MATERIALS PROVIDED
⟨
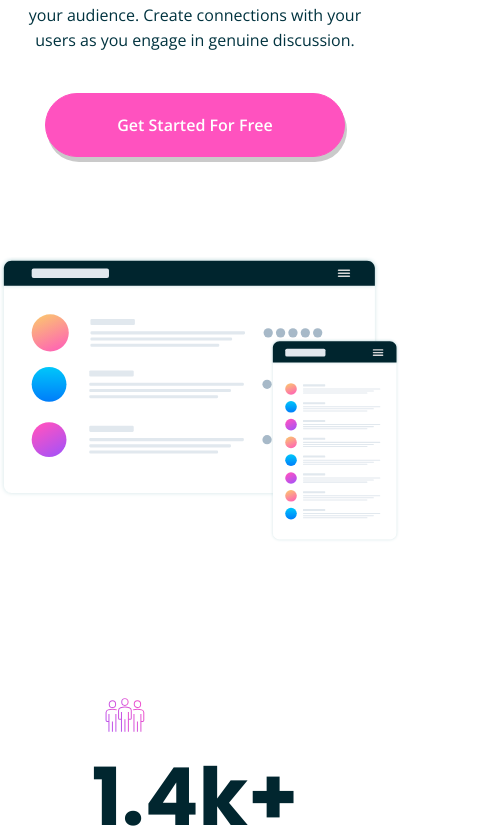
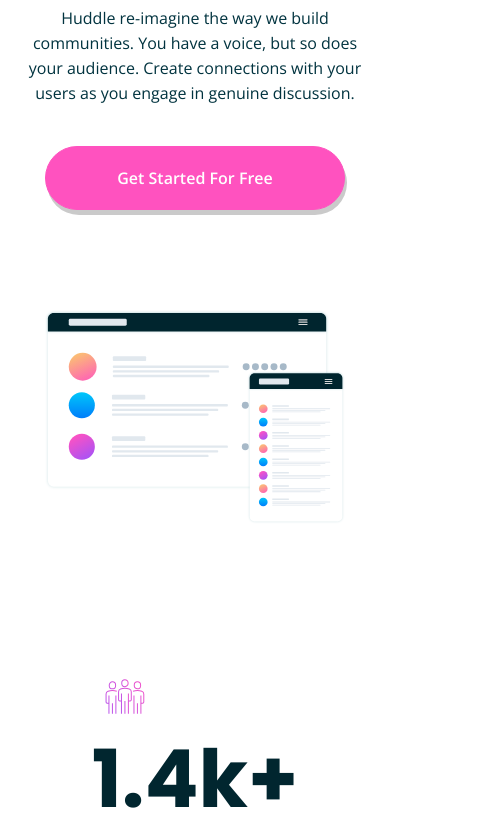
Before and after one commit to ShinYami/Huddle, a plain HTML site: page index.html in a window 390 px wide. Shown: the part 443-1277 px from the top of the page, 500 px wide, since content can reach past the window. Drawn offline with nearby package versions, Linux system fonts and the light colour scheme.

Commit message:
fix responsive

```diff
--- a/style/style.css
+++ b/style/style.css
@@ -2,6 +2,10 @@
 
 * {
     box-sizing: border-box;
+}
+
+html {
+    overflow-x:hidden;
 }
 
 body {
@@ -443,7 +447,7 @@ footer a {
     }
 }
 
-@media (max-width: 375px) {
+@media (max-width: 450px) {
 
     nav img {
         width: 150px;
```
⟩
⟨
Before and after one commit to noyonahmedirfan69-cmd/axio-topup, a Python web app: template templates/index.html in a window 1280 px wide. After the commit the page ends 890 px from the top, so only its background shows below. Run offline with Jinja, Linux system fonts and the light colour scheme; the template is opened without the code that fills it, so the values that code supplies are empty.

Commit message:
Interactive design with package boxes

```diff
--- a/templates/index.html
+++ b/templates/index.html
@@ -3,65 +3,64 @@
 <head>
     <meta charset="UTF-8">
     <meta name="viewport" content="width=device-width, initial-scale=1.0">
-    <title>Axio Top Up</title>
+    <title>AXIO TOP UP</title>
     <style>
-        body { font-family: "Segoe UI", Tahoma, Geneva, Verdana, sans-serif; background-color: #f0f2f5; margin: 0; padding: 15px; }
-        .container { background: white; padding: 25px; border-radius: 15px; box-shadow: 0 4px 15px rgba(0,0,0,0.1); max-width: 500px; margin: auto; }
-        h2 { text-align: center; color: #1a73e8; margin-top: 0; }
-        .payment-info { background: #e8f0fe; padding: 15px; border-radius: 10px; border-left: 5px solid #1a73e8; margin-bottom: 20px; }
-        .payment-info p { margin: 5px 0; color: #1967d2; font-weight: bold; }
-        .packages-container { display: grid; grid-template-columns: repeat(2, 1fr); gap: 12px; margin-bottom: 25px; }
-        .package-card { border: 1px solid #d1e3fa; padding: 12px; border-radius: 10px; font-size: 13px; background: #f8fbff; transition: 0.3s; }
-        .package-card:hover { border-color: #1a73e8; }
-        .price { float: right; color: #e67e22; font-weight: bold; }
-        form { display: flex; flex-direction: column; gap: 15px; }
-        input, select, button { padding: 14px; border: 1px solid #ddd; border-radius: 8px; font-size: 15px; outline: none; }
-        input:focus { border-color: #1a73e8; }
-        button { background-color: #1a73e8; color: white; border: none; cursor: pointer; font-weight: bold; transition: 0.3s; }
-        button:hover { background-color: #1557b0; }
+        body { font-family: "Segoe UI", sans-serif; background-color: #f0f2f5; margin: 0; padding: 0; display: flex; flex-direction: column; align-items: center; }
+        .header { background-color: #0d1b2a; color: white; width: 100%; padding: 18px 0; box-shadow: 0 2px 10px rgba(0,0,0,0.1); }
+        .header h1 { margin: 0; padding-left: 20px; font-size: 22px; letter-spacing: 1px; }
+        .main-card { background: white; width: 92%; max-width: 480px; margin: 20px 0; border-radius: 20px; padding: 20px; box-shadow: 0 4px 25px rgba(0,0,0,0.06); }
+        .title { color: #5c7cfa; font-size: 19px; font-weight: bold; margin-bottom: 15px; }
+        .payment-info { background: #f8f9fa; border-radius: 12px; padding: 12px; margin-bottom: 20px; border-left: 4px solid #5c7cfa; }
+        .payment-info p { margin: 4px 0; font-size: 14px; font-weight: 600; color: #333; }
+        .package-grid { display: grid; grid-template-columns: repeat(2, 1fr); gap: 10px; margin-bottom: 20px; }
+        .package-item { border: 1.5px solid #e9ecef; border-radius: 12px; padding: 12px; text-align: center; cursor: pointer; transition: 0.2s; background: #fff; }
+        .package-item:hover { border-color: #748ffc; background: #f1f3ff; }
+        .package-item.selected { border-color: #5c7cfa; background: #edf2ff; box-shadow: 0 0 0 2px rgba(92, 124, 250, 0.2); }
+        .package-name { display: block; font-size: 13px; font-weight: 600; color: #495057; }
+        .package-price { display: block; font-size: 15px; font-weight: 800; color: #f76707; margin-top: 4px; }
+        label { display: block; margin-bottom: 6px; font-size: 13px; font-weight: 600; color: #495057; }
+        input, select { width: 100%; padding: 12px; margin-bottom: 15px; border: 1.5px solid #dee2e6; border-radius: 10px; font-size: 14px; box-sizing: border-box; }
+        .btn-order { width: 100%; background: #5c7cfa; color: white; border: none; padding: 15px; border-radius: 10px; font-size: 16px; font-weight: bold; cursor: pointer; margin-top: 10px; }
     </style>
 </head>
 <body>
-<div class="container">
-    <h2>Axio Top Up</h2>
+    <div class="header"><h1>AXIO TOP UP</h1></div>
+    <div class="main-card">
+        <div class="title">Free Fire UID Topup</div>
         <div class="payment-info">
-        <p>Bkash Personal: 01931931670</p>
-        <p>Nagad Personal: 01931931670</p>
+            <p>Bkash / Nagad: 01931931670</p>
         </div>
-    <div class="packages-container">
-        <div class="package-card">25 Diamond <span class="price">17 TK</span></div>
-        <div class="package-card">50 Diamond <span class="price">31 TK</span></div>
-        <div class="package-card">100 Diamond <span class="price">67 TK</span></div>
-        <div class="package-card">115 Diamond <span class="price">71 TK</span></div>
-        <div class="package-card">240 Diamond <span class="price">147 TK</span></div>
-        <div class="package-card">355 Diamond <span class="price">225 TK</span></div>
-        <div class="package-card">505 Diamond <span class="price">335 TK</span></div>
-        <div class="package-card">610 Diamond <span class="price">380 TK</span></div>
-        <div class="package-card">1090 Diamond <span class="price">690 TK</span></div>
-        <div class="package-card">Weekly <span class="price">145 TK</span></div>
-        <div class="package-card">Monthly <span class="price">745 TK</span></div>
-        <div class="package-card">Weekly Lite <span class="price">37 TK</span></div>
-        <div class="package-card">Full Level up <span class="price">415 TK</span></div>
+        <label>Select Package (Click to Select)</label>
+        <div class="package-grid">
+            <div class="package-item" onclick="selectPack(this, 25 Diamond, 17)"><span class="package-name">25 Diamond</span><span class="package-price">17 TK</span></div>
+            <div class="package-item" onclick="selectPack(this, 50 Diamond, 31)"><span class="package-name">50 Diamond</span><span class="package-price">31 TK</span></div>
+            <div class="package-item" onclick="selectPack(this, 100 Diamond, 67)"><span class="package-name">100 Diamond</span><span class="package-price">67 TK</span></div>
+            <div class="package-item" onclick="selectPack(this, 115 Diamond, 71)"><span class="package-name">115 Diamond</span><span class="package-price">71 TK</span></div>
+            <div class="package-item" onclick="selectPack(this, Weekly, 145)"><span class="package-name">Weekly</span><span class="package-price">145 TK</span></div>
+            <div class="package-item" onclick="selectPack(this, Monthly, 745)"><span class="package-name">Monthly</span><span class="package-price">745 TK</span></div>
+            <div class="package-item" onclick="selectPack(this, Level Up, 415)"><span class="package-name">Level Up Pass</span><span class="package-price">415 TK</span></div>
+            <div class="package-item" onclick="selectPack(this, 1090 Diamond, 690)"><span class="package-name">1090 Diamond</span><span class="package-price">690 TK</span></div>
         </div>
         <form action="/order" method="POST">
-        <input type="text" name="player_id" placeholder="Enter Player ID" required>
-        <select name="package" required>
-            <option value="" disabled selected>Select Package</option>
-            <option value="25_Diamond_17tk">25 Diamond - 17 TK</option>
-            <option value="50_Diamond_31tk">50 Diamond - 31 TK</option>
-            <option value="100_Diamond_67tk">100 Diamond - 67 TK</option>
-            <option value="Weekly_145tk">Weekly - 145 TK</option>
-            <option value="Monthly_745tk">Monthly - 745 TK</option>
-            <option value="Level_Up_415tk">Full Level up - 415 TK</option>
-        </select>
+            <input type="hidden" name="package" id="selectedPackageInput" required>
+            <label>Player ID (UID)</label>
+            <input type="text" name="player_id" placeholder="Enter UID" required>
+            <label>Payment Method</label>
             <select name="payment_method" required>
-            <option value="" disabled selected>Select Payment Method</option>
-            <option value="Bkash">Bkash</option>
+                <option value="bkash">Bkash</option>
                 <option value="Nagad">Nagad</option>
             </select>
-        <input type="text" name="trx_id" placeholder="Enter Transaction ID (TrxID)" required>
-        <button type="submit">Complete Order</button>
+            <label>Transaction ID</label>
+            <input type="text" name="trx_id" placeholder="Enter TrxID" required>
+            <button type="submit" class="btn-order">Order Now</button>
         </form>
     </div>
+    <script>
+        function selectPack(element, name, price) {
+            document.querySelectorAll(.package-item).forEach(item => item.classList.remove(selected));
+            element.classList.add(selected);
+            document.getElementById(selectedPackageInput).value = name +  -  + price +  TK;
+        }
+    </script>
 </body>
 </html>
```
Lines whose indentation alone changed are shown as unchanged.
⟩
PROBLEM STATEMENT
Wherever the word "style" turns up in a line of the entries above, copy that line.

OUTPUT FOR THIS TASK
--- a/style/style.css
+++ b/style/style.css
     <style>
     </style>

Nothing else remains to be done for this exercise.